- _Excerpts from a dataset_:
=== Begin Enclosure ===
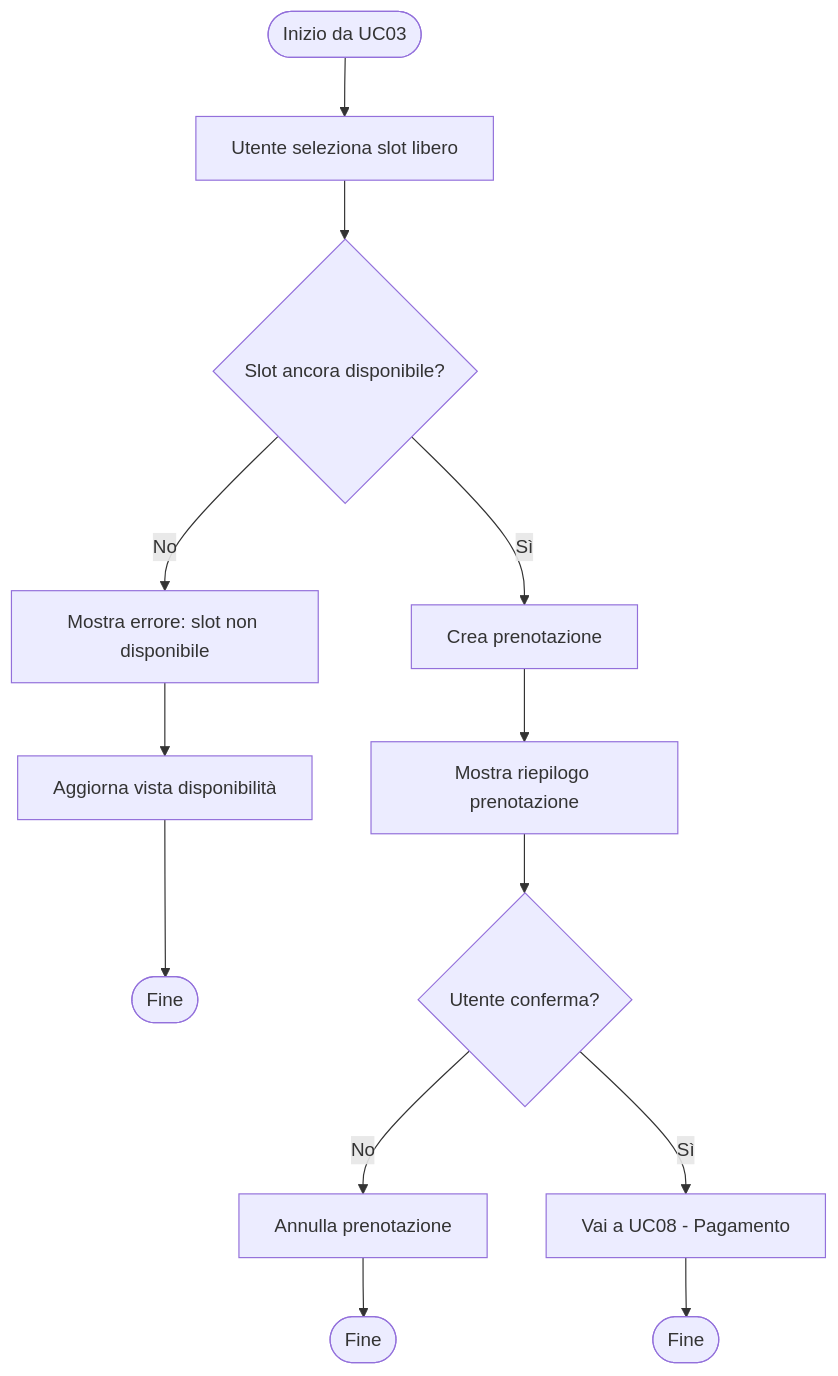
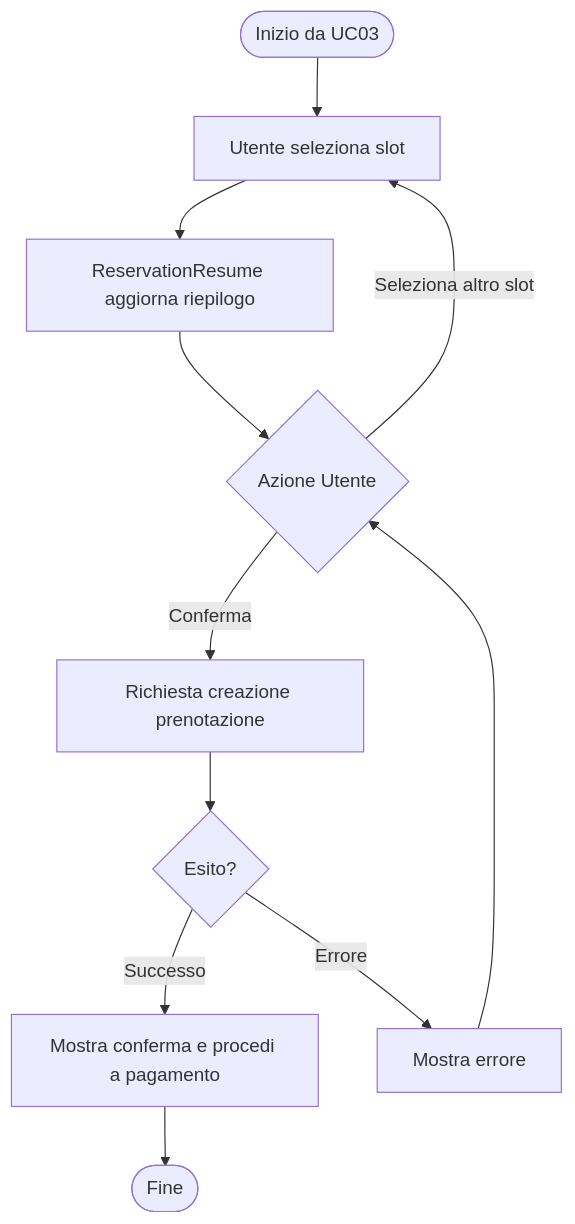
One commit to mb4dev/progetto-prova changed the first of 3 diagrams in docuai/UC04.md. Above: the diagram before and after it, drawn with Mermaid. The commit also changed other lines of this file and 7 other files, not shown here.

````diff
--- a/docuai/UC04.md
+++ b/docuai/UC04.md
@@ -9,19 +23,16 @@
 ```mermaid 
 flowchart TD
-    Start([Inizio da UC03]) --> SelectSlot[Utente seleziona slot libero]
-    SelectSlot --> CheckAvail{Slot ancora disponibile?}
+    Start([Inizio da UC03]) --> SelectSlot[Utente seleziona slot]
+    SelectSlot --> UpdateResume[ReservationResume aggiorna riepilogo]
+    UpdateResume --> UserAction{Azione Utente}
 
-    CheckAvail -->|No| SlotError[Mostra errore: slot non disponibile]
-    SlotError --> RefreshView[Aggiorna vista disponibilità]
-    RefreshView --> End1([Fine])
+    UserAction -->|Seleziona altro slot| SelectSlot
+    UserAction -->|Conferma| CreateBooking[Richiesta creazione prenotazione]
+    
+    CreateBooking --> Response{Esito?}
+    Response -->|Successo| ShowSuccess[Mostra conferma e procedi a pagamento]
+    ShowSuccess --> End([Fine])
 
-    CheckAvail -->|Sì| CreateBooking[Crea prenotazione]
-    CreateBooking --> ShowConfirm[Mostra riepilogo prenotazione]
-    ShowConfirm --> UserConfirm{Utente conferma?}
-
-    UserConfirm -->|No| CancelBooking[Annulla prenotazione]
-    CancelBooking --> End2([Fine])
-
-    UserConfirm -->|Sì| GoToPayment[Vai a UC08 - Pagamento]
-    GoToPayment --> End3([Fine])
+    Response -->|Errore| ShowError[Mostra errore]
+    ShowError --> UserAction
 ```
````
=== End Enclosure ===
- _What you will do_: Send back the data above verbatim, leaving out its pictures.

- _Task output_:
One commit to mb4dev/progetto-prova changed the first of 3 diagrams in docuai/UC04.md. Above: the diagram before and after it, drawn with Mermaid. The commit also changed other lines of this file and 7 other files, not shown here.

````diff
--- a/docuai/UC04.md
+++ b/docuai/UC04.md
@@ -9,19 +23,16 @@
 ```mermaid 
 flowchart TD
-    Start([Inizio da UC03]) --> SelectSlot[Utente seleziona slot libero]
-    SelectSlot --> CheckAvail{Slot ancora disponibile?}
+    Start([Inizio da UC03]) --> SelectSlot[Utente seleziona slot]
+    SelectSlot --> UpdateResume[ReservationResume aggiorna riepilogo]
+    UpdateResume --> UserAction{Azione Utente}
 
-    CheckAvail -->|No| SlotError[Mostra errore: slot non disponibile]
-    SlotError --> RefreshView[Aggiorna vista disponibilità]
-    RefreshView --> End1([Fine])
+    UserAction -->|Seleziona altro slot| SelectSlot
+    UserAction -->|Conferma| CreateBooking[Richiesta creazione prenotazione]
+    
+    CreateBooking --> Response{Esito?}
+    Response -->|Successo| ShowSuccess[Mostra conferma e procedi a pagamento]
+    ShowSuccess --> End([Fine])
 
-    CheckAvail -->|Sì| CreateBooking[Crea prenotazione]
-    CreateBooking --> ShowConfirm[Mostra riepilogo prenotazione]
-    ShowConfirm --> UserConfirm{Utente conferma?}
-
-    UserConfirm -->|No| CancelBooking[Annulla prenotazione]
-    CancelBooking --> End2([Fine])
-
-    UserConfirm -->|Sì| GoToPayment[Vai a UC08 - Pagamento]
-    GoToPayment --> End3([Fine])
+    Response -->|Errore| ShowError[Mostra errore]
+    ShowError --> UserAction
 ```
````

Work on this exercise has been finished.